EXERCISE INSTRUCTIONS
All entries need to be written out verbatim, with pictures omitted.
[DATASET RECORDS — start]
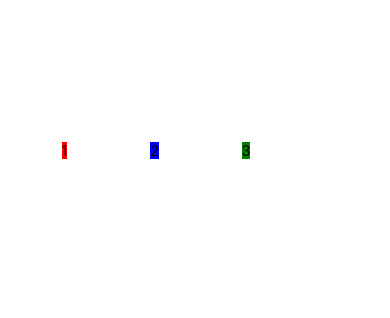
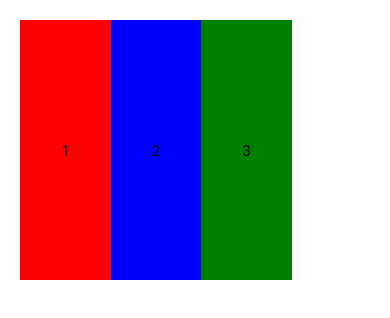
Before and after one commit to fahadtahir1/AwesomeProjectRnTs, a React Native app: screen / in a window 390 px wide. Shown: the top 318 px of the page. Built offline with nearby package versions, Linux system fonts and the light colour scheme.

Commit message:
flex is use inside flex element to give it stretch based on integer value

```diff
--- a/App.tsx
+++ b/App.tsx
@@ -12,7 +12,7 @@ const App = () => {
       <View
         style={{
           backgroundColor: 'red',
-
+          flex: 1,
           justifyContent: 'center',
           alignItems: 'center'
         }}>
@@ -21,7 +21,7 @@ const App = () => {
       <View
         style={{
           backgroundColor: 'blue',
-
+          flex: 1,
           justifyContent: 'center',
           alignItems: 'center'
         }}>
@@ -30,7 +30,7 @@ const App = () => {
       <View
         style={{
           backgroundColor: 'green',
-
+          flex: 1,
           justifyContent: 'center',
           alignItems: 'center'
         }}>
@@ -46,8 +46,8 @@ const styles = StyleSheet.create({
     flexDirection: 'row',
     width: '80%',
     height: 300,
-    justifyContent: 'space-around',
-    alignItems: 'center',
+    justifyContent: 'space-between',
+    alignItems: 'stretch',
   },
 });
 
```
[DATASET RECORDS — finish]
RESULT FOR THIS EXERCISE
Before and after one commit to fahadtahir1/AwesomeProjectRnTs, a React Native app: screen / in a window 390 px wide. Shown: the top 318 px of the page. Built offline with nearby package versions, Linux system fonts and the light colour scheme.

Commit message:
flex is use inside flex element to give it stretch based on integer value

```diff
--- a/App.tsx
+++ b/App.tsx
@@ -12,7 +12,7 @@ const App = () => {
       <View
         style={{
           backgroundColor: 'red',
-
+          flex: 1,
           justifyContent: 'center',
           alignItems: 'center'
         }}>
@@ -21,7 +21,7 @@ const App = () => {
       <View
         style={{
           backgroundColor: 'blue',
-
+          flex: 1,
           justifyContent: 'center',
           alignItems: 'center'
         }}>
@@ -30,7 +30,7 @@ const App = () => {
       <View
         style={{
           backgroundColor: 'green',
-
+          flex: 1,
           justifyContent: 'center',
           alignItems: 'center'
         }}>
@@ -46,8 +46,8 @@ const styles = StyleSheet.create({
     flexDirection: 'row',
     width: '80%',
     height: 300,
-    justifyContent: 'space-around',
-    alignItems: 'center',
+    justifyContent: 'space-between',
+    alignItems: 'stretch',
   },
 });
 
```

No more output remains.